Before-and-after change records
•••
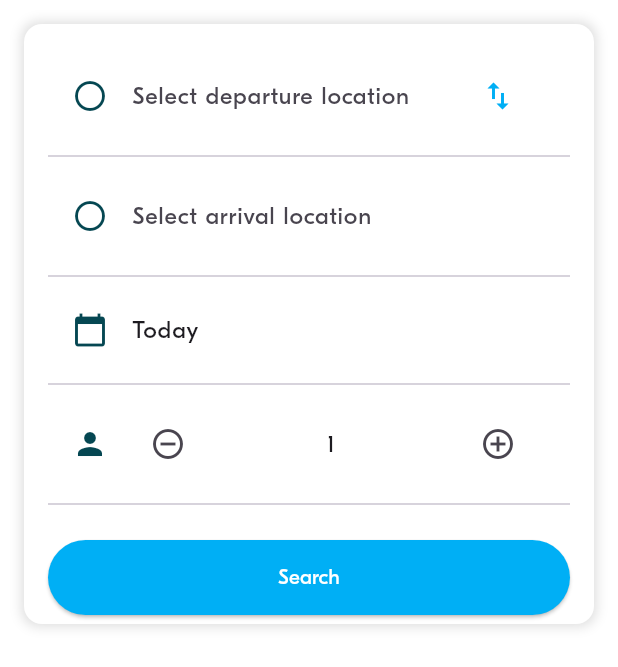
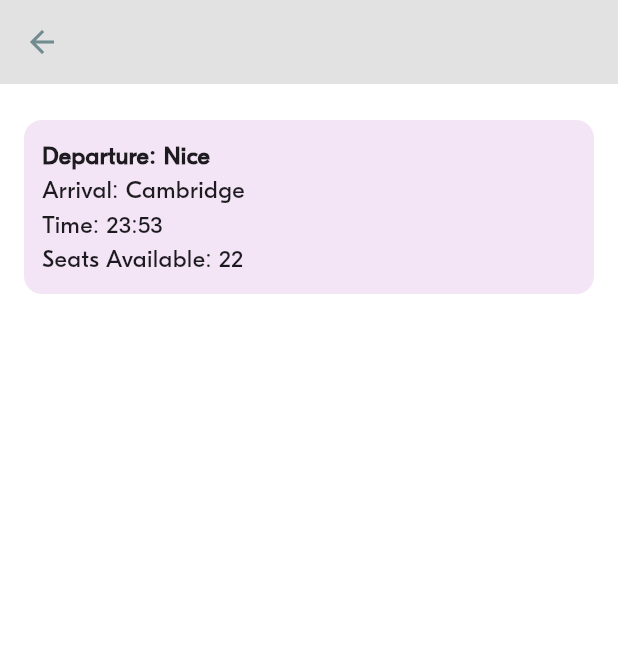
Before and after one commit to KimsokhomZz/FLUTTER-TERM-2, a Flutter app: the screen it shows after launch, on a phone screen of 412 x 824 dp. Shown: the top 667 px of the screen. Run offline on Flutter 3.47's test engine with Material 3 defaults, Android fonts, the phone set to English and light mode, and no system bars; project files that could hold a hidden picture were left out.

Commit message:
BLA-007  Implement a (first draft of) Rides Screen

```diff
--- a/lib/main.dart
+++ b/lib/main.dart
@@ -1,4 +1,5 @@
 import 'package:flutter/material.dart';
+import 'package:flutter_workspace_term2/screens/ride/ride_screen.dart';
 import 'package:flutter_workspace_term2/screens/ride_pref/widgets/ride_pref_form.dart';
 import 'package:flutter_workspace_term2/widgets/actions/bla_button.dart';
 import 'screens/ride_pref/ride_pref_screen.dart';
@@ -17,7 +18,7 @@ class MyApp extends StatelessWidget {
       debugShowCheckedModeBanner: false,
       theme: appTheme,
       // home: Scaffold(body: RidePrefScreen()),
-      home: Scaffold(body: RidePrefForm()),
+      home: Scaffold(body: RideScreen()),
     );
   }
 }
--- a/lib/screens/ride/ride_screen.dart
+++ b/lib/screens/ride/ride_screen.dart
@@ -0,0 +1,32 @@
+import 'package:flutter/material.dart';
+import 'package:flutter_workspace_term2/screens/ride/widgets/ride_card.dart';
+import 'package:flutter_workspace_term2/theme/theme.dart';
+
+class RideScreen extends StatelessWidget {
+  const RideScreen({super.key});
+
+
+  @override
+  Widget build(BuildContext context) {
+    return Scaffold(
+      backgroundColor: BlaColors.white,
+      appBar: AppBar(
+        leading: IconButton(
+          icon: Icon(Icons.arrow_back, color: BlaColors.neutralLight),
+          onPressed: () => Navigator.of(context).pop(),
+        ),
+        backgroundColor: BlaColors.greyLight,
+        elevation: 0,
+      ),
+      body: Padding(
+        padding: EdgeInsets.all(16),
+        child: Column(
+          crossAxisAlignment: CrossAxisAlignment.stretch,
+          children: [
+            RideCard(),
+          ],
+        ),
+      ),
+    );
+  }
+}
--- /dev/null
+++ b/lib/screens/ride/widgets/ride_card.dart
@@ -0,0 +1,27 @@
+import 'package:flutter/material.dart';
+
+class RideCard extends StatelessWidget {
+
+  const RideCard({super.key});
+
+  @override
+  Widget build(BuildContext context) {
+    return Container(
+      margin: EdgeInsets.symmetric(vertical: 8),
+      padding: EdgeInsets.all(12),
+      decoration: BoxDecoration(
+        color: Colors.purple[50],
+        borderRadius: BorderRadius.circular(12),
+      ),
+      child: Column(
+        crossAxisAlignment: CrossAxisAlignment.start,
+        children: [
+          Text("Departure: Nice", style: TextStyle(fontSize: 16, fontWeight: FontWeight.bold)),
+          Text("Arrival: Cambridge", style: TextStyle(fontSize: 16)),
+          Text("Time: 23:53", style: TextStyle(fontSize: 16)),
+          Text("Seats Available: 22", style: TextStyle(fontSize: 16)),
+        ],
+      ),
+    );
+  }
+}
```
•••
EXERCISE: Only one number is expected: the count of lines above that contain the string "screens".

TASK RESULT: 7